A "dead head" is someone who doesn't pay. Originally, it probably referred to a train passenger who didn't pay for a ticket, but it soon included nonpaying "customers" at theatrical events as well.

"Dead head" is historical. "Dead beat" has much the same meaning today.

16 June 1840, Milwaukee (WI) Sentinel, pg. 2:
Ai'nt the liberties of our country in danger, when the gentleman of the Press can't go as "dead heads on the lake?"

23 January 1841, Spirit of the Times, pg. 564:
Niblo's Concerts. (...) The house on Tuesday was filled as far as $300 could fill it, barring "the dead heads;" a good proportion of the audience were ladies.
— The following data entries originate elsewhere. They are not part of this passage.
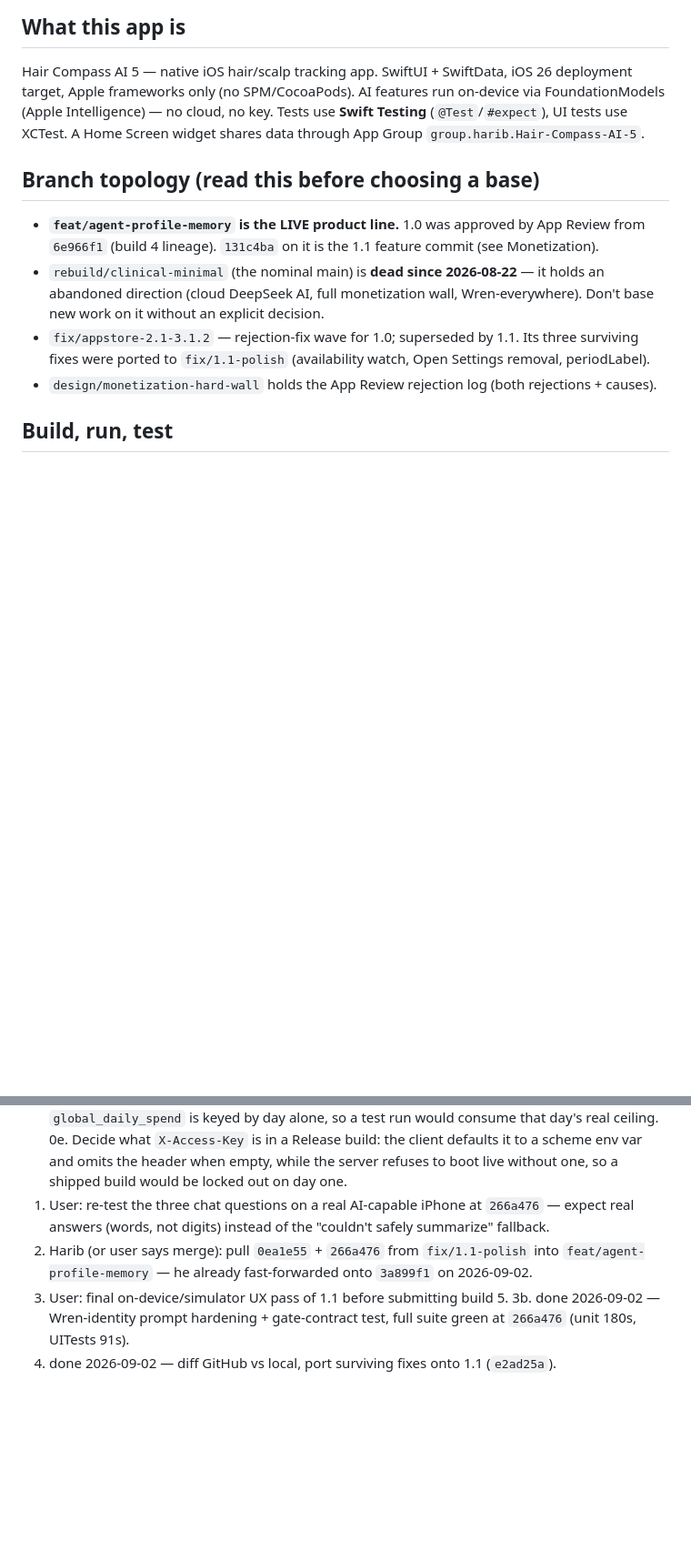
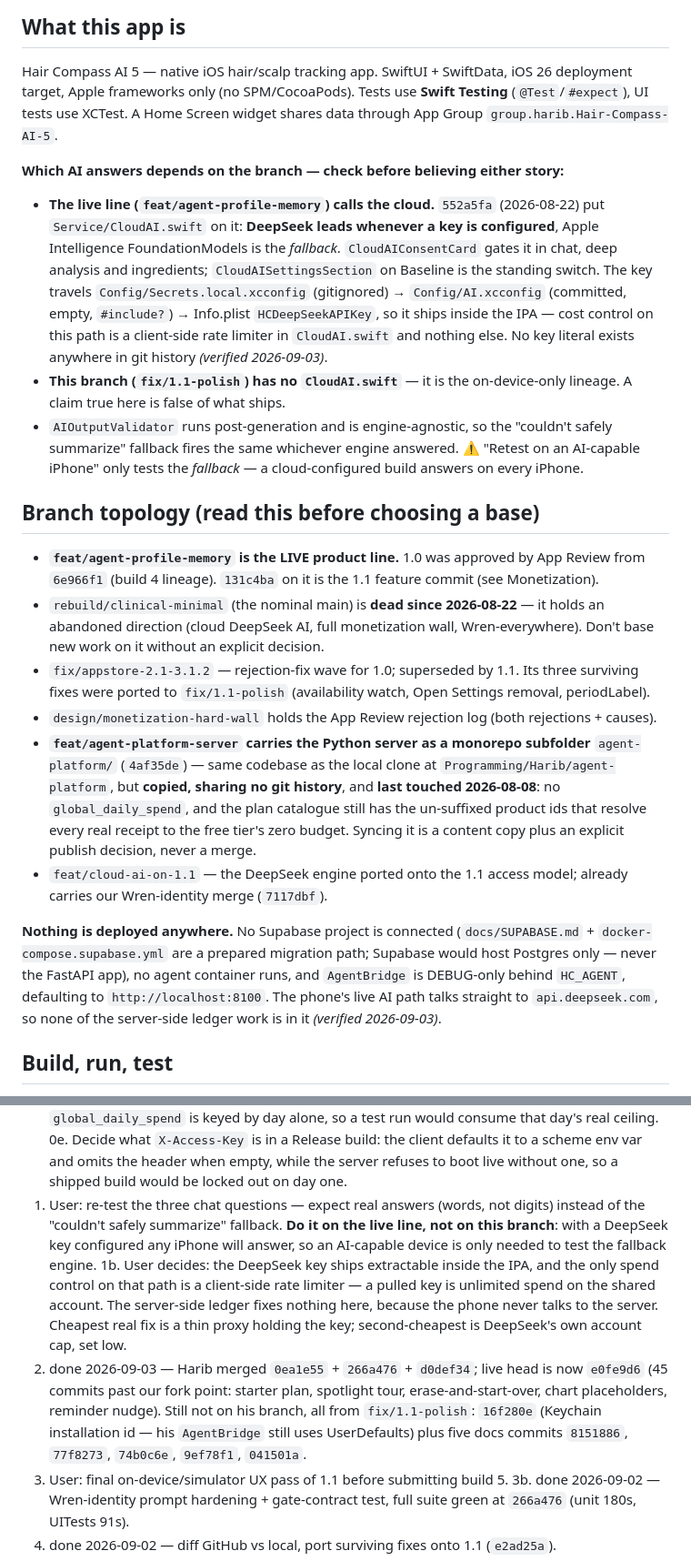
Before and after one commit to haribsub955-glitch/hair-compass-ai-5, a Markdown page: CLAUDE.md, 2 parts joined by grey strips. Shown at 91% size. Rendered like a GitHub page; blank space fills up the shorter version.

Commit message:
docs: the shipping line answers from DeepSeek, and the server has a home after all
Two records in this file were provably wrong, and both were load-bearing.

"AI features run on-device via FoundationModels - no cloud, no key" stopped
being true on 2026-08-22, when 552a5fa put Service/CloudAI.swift on the live
branch. DeepSeek leads whenever a key is configured; Apple Intelligence is the
fallback. That inverts the advice this file was giving: retesting on an
AI-capable iPhone exercises the fallback, not what a configured build actually
runs, and the key ships extractable inside the IPA with only a client-side rate
limiter in front of it.

"The agent-platform server has no Harib repo, so it is never pushed" was half
right. There is no separate repo - but the server sits on feat/agent-platform-server
as the subfolder agent-platform/, copied in with no shared history, and four
weeks stale: no global_daily_spend, and the un-suffixed product ids that resolve
every real receipt to the free tier's zero budget.

Also recorded: nothing is deployed to Supabase or anywhere else, and Harib has
merged our Wren work - his live head is 45 commits past our fork point.

Verified against origin, not inferred: 552a5fa, 4af35de, e0fe9d6, and a full
history scan finding no key literal ever committed.

Co-Authored-By: Claude Opus 5 <noreply@anthropic.com>
Claude-Session: https://claude.ai/code/session_01EgY1nyweypnHazbGTfxb9S

```diff
--- a/CLAUDE.md
+++ b/CLAUDE.md
@@ -5,9 +5,25 @@ Guidance for Claude Code in this repository. Target gate: G3 (Production — shi
 ## What this app is
 
 Hair Compass AI 5 — native iOS hair/scalp tracking app. SwiftUI + SwiftData, iOS 26 deployment
-target, Apple frameworks only (no SPM/CocoaPods). AI features run on-device via FoundationModels
-(Apple Intelligence) — no cloud, no key. Tests use **Swift Testing** (`@Test`/`#expect`), UI tests
-use XCTest. A Home Screen widget shares data through App Group `group.harib.Hair-Compass-AI-5`.
+target, Apple frameworks only (no SPM/CocoaPods). Tests use **Swift Testing** (`@Test`/`#expect`),
+UI tests use XCTest. A Home Screen widget shares data through App Group
+`group.harib.Hair-Compass-AI-5`.
+
+**Which AI answers depends on the branch — check before believing either story:**
+
+- **The live line (`feat/agent-profile-memory`) calls the cloud.** `552a5fa` (2026-08-22) put
+  `Service/CloudAI.swift` on it: **DeepSeek leads whenever a key is configured**, Apple
+  Intelligence FoundationModels is the *fallback*. `CloudAIConsentCard` gates it in chat, deep
+  analysis and ingredients; `CloudAISettingsSection` on Baseline is the standing switch. The key
+  travels `Config/Secrets.local.xcconfig` (gitignored) → `Config/AI.xcconfig` (committed, empty,
+  `#include?`) → Info.plist `HCDeepSeekAPIKey`, so it ships inside the IPA — cost control on this
+  path is a client-side rate limiter in `CloudAI.swift` and nothing else. No key literal exists
+  anywhere in git history _(verified 2026-09-03)_.
+- **This branch (`fix/1.1-polish`) has no `CloudAI.swift`** — it is the on-device-only lineage.
+  A claim true here is false of what ships.
+- `AIOutputValidator` runs post-generation and is engine-agnostic, so the "couldn't safely
+  summarize" fallback fires the same whichever engine answered. ⚠️ "Retest on an AI-capable
+  iPhone" only tests the *fallback* — a cloud-configured build answers on every iPhone.
 
 ## Branch topology (read this before choosing a base)
 
@@ -19,6 +35,20 @@ use XCTest. A Home Screen widget shares data through App Group `group.harib.Hair
 - `fix/appstore-2.1-3.1.2` — rejection-fix wave for 1.0; superseded by 1.1. Its three surviving
   fixes were ported to `fix/1.1-polish` (availability watch, Open Settings removal, periodLabel).
 - `design/monetization-hard-wall` holds the App Review rejection log (both rejections + causes).
+- **`feat/agent-platform-server` carries the Python server as a monorepo subfolder**
+  `agent-platform/` (`4af35de`) — same codebase as the local clone at
+  `Programming/Harib/agent-platform`, but **copied, sharing no git history**, and **last touched
+  2026-08-08**: no `global_daily_spend`, and the plan catalogue still has the un-suffixed product
+  ids that resolve every real receipt to the free tier's zero budget. Syncing it is a content
+  copy plus an explicit publish decision, never a merge.
+- `feat/cloud-ai-on-1.1` — the DeepSeek engine ported onto the 1.1 access model; already carries
+  our Wren-identity merge (`7117dbf`).
+
+**Nothing is deployed anywhere.** No Supabase project is connected (`docs/SUPABASE.md` +
+`docker-compose.supabase.yml` are a prepared migration path; Supabase would host Postgres only —
+never the FastAPI app), no agent container runs, and `AgentBridge` is DEBUG-only behind
+`HC_AGENT`, defaulting to `http://localhost:8100`. The phone's live AI path talks straight to
+`api.deepseek.com`, so none of the server-side ledger work is in it _(verified 2026-09-03)_.
 
 ## Build, run, test
 
@@ -117,10 +147,20 @@ xcodebuild test -project "Hair Compass AI 5.xcodeproj" -scheme "Hair Compass AI
 0e. Decide what `X-Access-Key` is in a Release build: the client defaults it to a scheme env var
    and omits the header when empty, while the server refuses to boot live without one, so a
    shipped build would be locked out on day one.
-1. User: re-test the three chat questions on a real AI-capable iPhone at `266a476` — expect
-   real answers (words, not digits) instead of the "couldn't safely summarize" fallback.
-2. Harib (or user says merge): pull `0ea1e55` + `266a476` from `fix/1.1-polish` into
-   `feat/agent-profile-memory` — he already fast-forwarded onto `3a899f1` on 2026-09-02.
+1. User: re-test the three chat questions — expect real answers (words, not digits) instead of
+   the "couldn't safely summarize" fallback. **Do it on the live line, not on this branch**: with
+   a DeepSeek key configured any iPhone will answer, so an AI-capable device is only needed to
+   test the fallback engine.
+1b. User decides: the DeepSeek key ships extractable inside the IPA, and the only spend control
+   on that path is a client-side rate limiter — a pulled key is unlimited spend on the shared
+   account. The server-side ledger fixes nothing here, because the phone never talks to the
+   server. Cheapest real fix is a thin proxy holding the key; second-cheapest is DeepSeek's own
+   account cap, set low.
+2. done 2026-09-03 — Harib merged `0ea1e55` + `266a476` + `d0def34`; live head is now `e0fe9d6`
+   (45 commits past our fork point: starter plan, spotlight tour, erase-and-start-over, chart
+   placeholders, reminder nudge). Still not on his branch, all from `fix/1.1-polish`: `16f280e`
+   (Keychain installation id — his `AgentBridge` still uses UserDefaults) plus five docs commits
+   `8151886`, `77f8273`, `74b0c6e`, `9ef78f1`, `041501a`.
 3. User: final on-device/simulator UX pass of 1.1 before submitting build 5.
 3b. done 2026-09-02 — Wren-identity prompt hardening + gate-contract test, full suite green
    at `266a476` (unit 180s, UITests 91s).
```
26 October 1841, Huron Reflector (Norwalk, Ohio), pg. 2:
Joshua A. Smith said he was on board the Caroline, was a "dead-head" passenger (one who did not pay, as the other witnesses werewink also that he heard a gun fired when he was at the gangway, and some one fell at his side.
Posted by Barry Popik
Workers/People • (0) Comments • Tuesday, December 13, 2005 • Permalink